What you have to do:
In the records, find every line with the word "position" and copy it out.

Web page edit records:
= = = = = = =
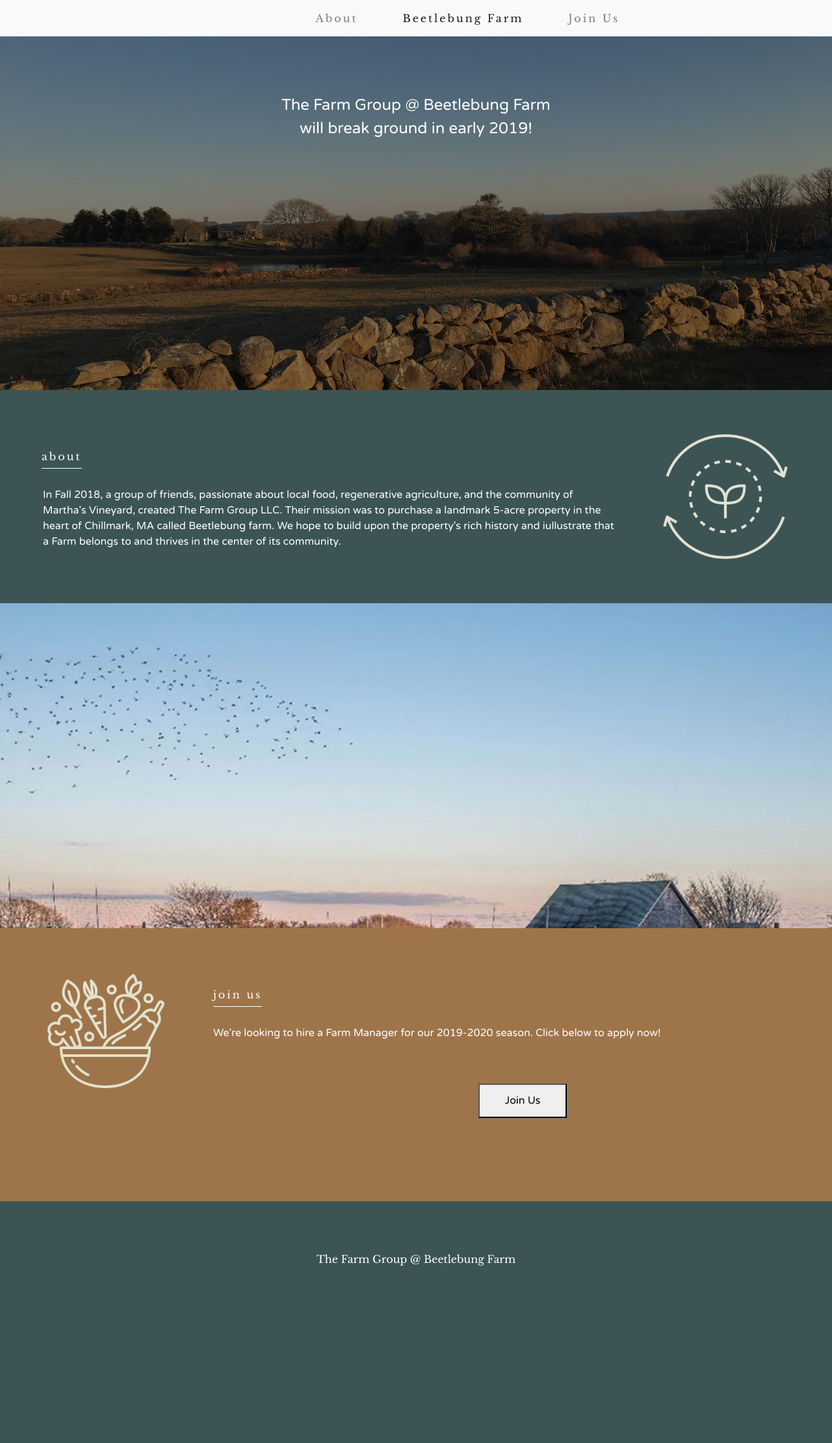
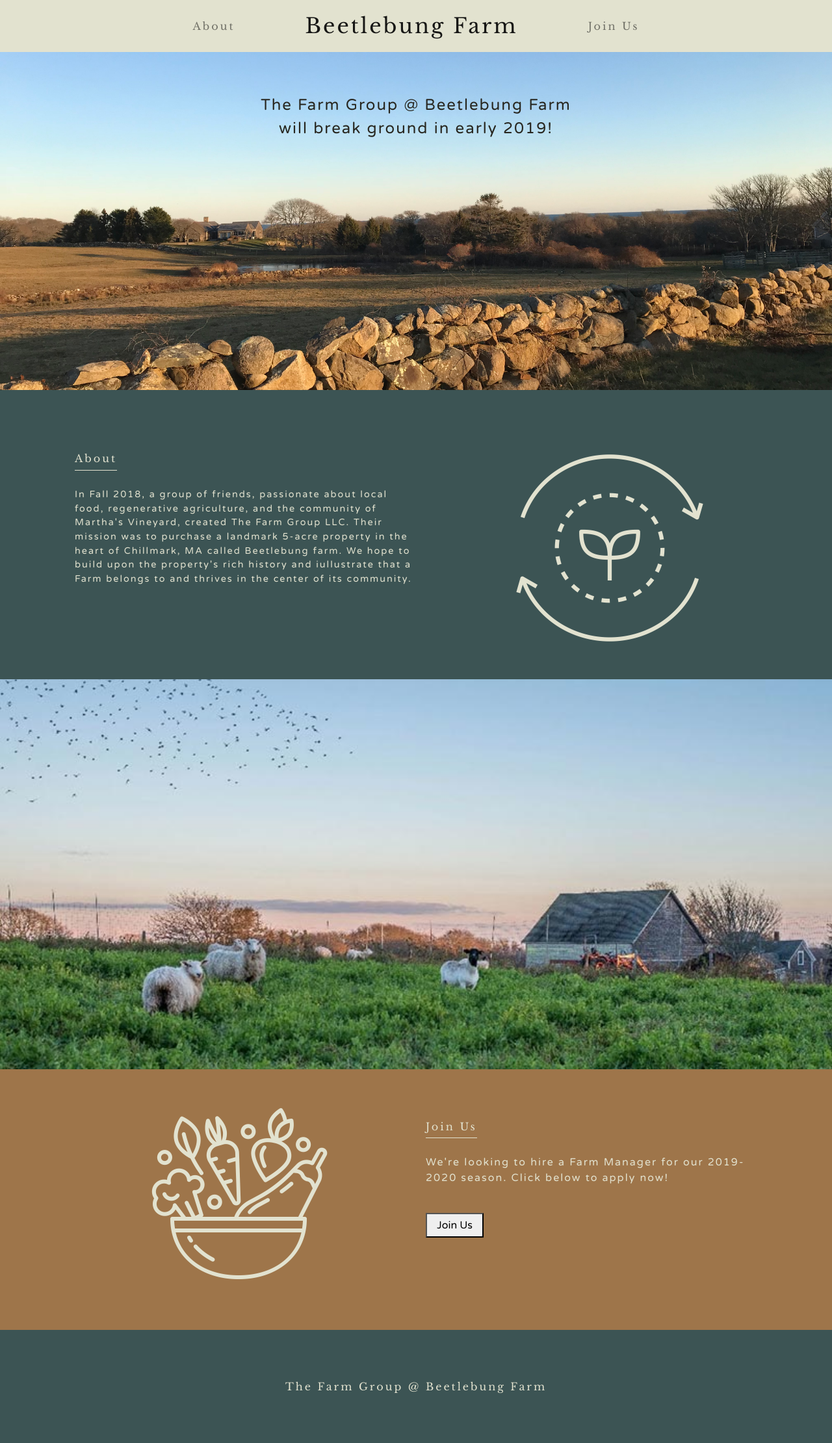
Before and after one commit to njasset10/beetlebungfarm, a PHP site: page /index.html in a window 1280 px wide. Shown: the whole page at 65% size. Before the commit the page ends 1948 px from the top, so only its background shows below. Run offline with PHP 8.4, Linux system fonts and the light colour scheme; some libraries are stand-ins or nearby versions.

Commit message:
draftQuality 2

```diff
--- a/index.html
+++ b/index.html
@@ -14,83 +14,93 @@
     <link rel="stylesheet" href="https://stackpath.bootstrapcdn.com/bootstrap/4.2.1/css/bootstrap.min.css" integrity="sha384-GJzZqFGwb1QTTN6wy59ffF1BuGJpLSa9DkKMp0DgiMDm4iYMj70gZWKYbI706tWS" crossorigin="anonymous">
 </head>
 <body>
-    <nav class="navbar navbar-expand-lg navbar-light bg-light fixed-top">
+    <div class="container-fluid">
+        <div class="row">
+            <div class="col-sm-12">
+                <nav class="navbar navbar-light navbar-expand-lg fixed-top" style="background: #E2E2CF;">
                     <button class="navbar-toggler" type="button" data-toggle="collapse" data-target="#navbarSupportedContent" aria-controls="navbarSupportedContent" aria-expanded="false" aria-label="Toggle navigation">
                         <span class="navbar-toggler-icon"></span>
                     </button>
                     <div class="collapse navbar-collapse" id="navbarSupportedContent">
                         <ul class="navbar-nav mr-auto navbarStyle">
                             <li class="nav-item space">
-                    <a class="nav-link" href="#">About<span class="sr-only">(current)</span></a>
+                                <a class="nav-link otherNavItem" href="#about">About<span class="sr-only">(current)</span></a>
                             </li>
-                <li class="nav-item space active">
-                    <a class="nav-link" href="#">Beetlebung Farm</a>
+                            <li class="nav-item active space">
+                                <a class="nav-link" href="#hero">Beetlebung Farm</a>
                             </li>
                             <li class="nav-item space">
-                    <a class="nav-link" href="#">Join Us</a>
+                                <a class="nav-link otherNavItem" href="#join">Join Us</a>
                             </li>
                         </ul>
                     </div>
                 </nav>
+            </div>
+        </div>
 
         <!-- Hero -->
-    <div class="heroImage">
+        <div class="row" id="hero">
+            <div class="col-sm-12 heroImage">
                 <div class="heroText">
                     The Farm Group @ Beetlebung Farm <br/>
                     will break ground in early 2019!
                 </div>
             </div>
-
+        </div>
 
         <!-- About -->
-    <div class="about">
-        <div>
-            <img src="photos/agIcon.png" style="width: 200px; margin: 5% 5% 5% 5%;" class="rounded float-right" alt="">
+        <div class="row about" id="about">
+            <div class="col-sm-6">
+                <div class="centerBlock">
+                    <div class="aboutSectionHeader">
+                        About
                     </div>
-        <div class="aboutSectionHeader">
-            about
-        </div>
-        <div>
                     <p class="aboutText">
                         In Fall 2018, a group of friends, passionate about local food, regenerative agriculture, and the community of Martha's Vineyard, created The Farm Group LLC. Their mission was to purchase a landmark 5-acre property in the heart of Chillmark, MA called Beetlebung farm. We hope to build upon the property's rich history and iullustrate that a Farm belongs to and thrives in the center of its community.
                     </p>
                 </div>
             </div>
+            <div class="col-sm-6 center">
+                <img src="photos/agIcon.png" class="aboutImage" alt="">
+            </div>
+        </div>
+
 
         <!-- Second Photo -->
-    <div class="closer">
+        <div class="row closer">
         </div>
 
         <!-- Join -->
-    <div class="join">
-        <div>
-            <img src="photos/foodBowl.png" style="width: 200px; margin: 5% 5% 5% 5%;" class="rounded float-left" alt="">
+        <div class="row join" id="join">
+            <div class="col-sm-6 center">
+                <img src="photos/foodBowl.png" class="joinImage" alt="">
             </div>
+            <div class="col-sm-6">
                 <div class="joinSectionHeader">
-            join us
+                    Join Us
                 </div>
-        <div>
-            <p class="aboutText">
+                <p class="joinText">
                     We're looking to hire a Farm Manager for our 2019-2020 season. Click below to apply now!
                 </p>
-        </div>
-        <div style="text-align: center;">
+                <div style="text-align: left;">
                     <button class="joinButton">
                         Join Us
                     </button>
                 </div>
-
+            </div>
         </div>
 
         <!-- Footer -->
-    <div class="footer">
+        <div class="row footer">
+            <div class="col-sm-12 center">
                 <div class="centeredFooterText">
                     The Farm Group @ Beetlebung Farm
                 </div>
             </div>
-
+        </div>
+    </div>
     <script src="https://code.jquery.com/jquery-3.3.1.slim.min.js" integrity="sha384-q8i/X+965DzO0rT7abK41JStQIAqVgRVzpbzo5smXKp4YfRvH+8abtTE1Pi6jizo" crossorigin="anonymous"></script>
-    <script src="https://cdnjs.cloudflare.com/ajax/libs/popper.js/1.14.6/umd/popper.min.js" integrity="sha384-wHAiFfRlMFy6i5SRaxvfOCifBUQy1xHdJ/yoi7FRNXMRBu5WHdZYu1hA6ZOblgut" crossorigin="anonymous"></script>
+    <script src="https://cdnjs.cloudflare.com/ajax/libs/popper.js/1.14.6/umd/popper.min.js" integrity="sha384-wHAiFfRlMFy6i5SRaxvfOCifBUQy1xHdJ/yoi7FRNXMRBu5WHdZYu1hA6ZObsmut" crossorigin="anonymous"></script>
     <script src="https://stackpath.bootstrapcdn.com/bootstrap/4.2.1/js/bootstrap.min.js" integrity="sha384-B0UglyR+jN6CkvvICOB2joaf5I4l3gm9GU6Hc1og6Ls7i6U/mkkaduKaBhlAXv9k" crossorigin="anonymous"></script>
 </body>
 </html>
--- a/main.css
+++ b/main.css
@@ -3,15 +3,17 @@
 
 div {
     font-family: 'Libre Baskerville', serif;
+    letter-spacing: 3px;
 }
 
 .heroImage {
-    background-image: linear-gradient(rgba(0, 0, 0, 0.5), rgba(0, 0, 0, 0.5)), url('photos/farmView.jpeg');
+    background-image: url('photos/farmView.jpeg');
     background-position: center;
     background-repeat: no-repeat;
     background-size: cover;
-    position: relative;
+    position: static;
     height: 600px;
+    width: 100%;
 }
 
 .heroText {
@@ -20,34 +22,34 @@
     top: 30%;
     left: 50%;
     transform: translate(-50%, -50%);
-    color: white;
+    color:#27261F;
     width: 70%;
     font-size: 1.5rem;
     font-family: 'Varela Round', sans serif;
+    letter-spacing: 2px;
 }
 
-h1 {
-    font-size: 1rem;
+.footer {
+    background: #3C5454;
+    color: #E2E2CF;
+    overflow: visible;
 }
 
 .centeredFooterText {
     justify-content: center;
     text-align: center;
     font-size: 1rem;
-    margin: 6% 6% 6% 6%;
+    padding: 6% 6% 6% 6%;
 }
 
-.footer {
-    background: #3C5454;
-    color: white;
-    overflow: auto;
-}
 
 .closer {
-    width: 100%;
-    height: 500px;
+    background-position: center;
+    background-repeat: no-repeat;
+    background-size: cover;
+    position: relative;
+    height: 600px;
     background-image: url('photos/sheepOnFarm.jpg');
-    background-size: cover;
 }
 
 
@@ -58,55 +60,79 @@
 
 .about {
     background: #3C5454;
-    color: white;
-    overflow: auto;
+    color: #E2E2CF;
+    overflow: visible;
+    padding: 2% 5% 2% 8%;
+    border-top:42px solid #3C5454;
+}
+
+.aboutImage {
+    width: 300px;
+    margin: 5% 0% 5% 0%;
+}
+
+.joinImage {
+    width: 300px;
+    margin: 5% 0% 5% 0%;
+}
+
+.center {
+    text-align: center;
 }
 
 .aboutSectionHeader {
-    border-bottom: 1px solid white;
-    width: auto;
+    border-bottom: 1px solid #E2E2CF;
     display: inline-block;
-    padding: 2% 0% 0.5% 0%;
-    margin: 5% 5% 2% 5%;
-    letter-spacing: 3px;
+    padding: 0% 0% 1% 0%;
+    margin: 5% 0 5% 0;
 }
 
+.aboutText {
+    font-family: 'Varela Round', sans serif;
+    font-size: 0.9rem;
+    letter-spacing: 2px;
+}
 
-.aboutText {
-    width: auto;
-    padding: 2px 2px 2px 2px;
-    margin: 0% 5% 5% 5%;
+.joinText {
     font-family: 'Varela Round', sans serif;
+    letter-spacing: 2px;
 }
 
 .navbarStyle {
-    letter-spacing: 3px;
     margin-left: auto;
     margin-right: auto;
 }
 
-.space {
-    padding: 0% 7% 0% 7%;
-    text-align: center;
-    margin-left: auto;
-    margin-right: auto;
-    white-space: nowrap;
+a.nav-link{
+    color: #27261F;
 }
 
+.otherNavItem {
+    padding: 20px 0 0 0 !important;
+    font-size: 1rem !important;
+}
+
+.space {
+    padding: 0 50px 0 50px;
+    vertical-align: middle;
+}
+
+.active {
+    font-size: 2rem;
+}
 
 .join {
     background: #9E754A;
-    color: white;
-    overflow: auto;
+    color: #E2E2CF;
+    overflow: visible;
+    padding: 2% 8% 2% 8%;
 }
 
 .joinSectionHeader {
-    border-bottom: 1px solid white;
-    width: auto;
+    border-bottom: 1px solid #E2E2CF;
     display: inline-block;
-    padding: 2% 0% 0.5% 0%;
-    margin: 5% 5% 2% 0%;
-    letter-spacing: 3px;
+    padding: 0% 0% 1% 0%;
+    margin: 10% 0% 5% 0%;
 }
 
 .joinButton {
@@ -117,5 +143,6 @@
     margin-left: auto;
     margin-right: auto;
     margin-bottom: 10%;
+    margin-top: 5%;
     cursor: pointer;
 }
```
Lines whose indentation alone changed are shown as unchanged.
= = = = = = =
Response area:
     background-position: center;
-    position: relative;
+    position: static;
+    background-position: center;
+    position: relative;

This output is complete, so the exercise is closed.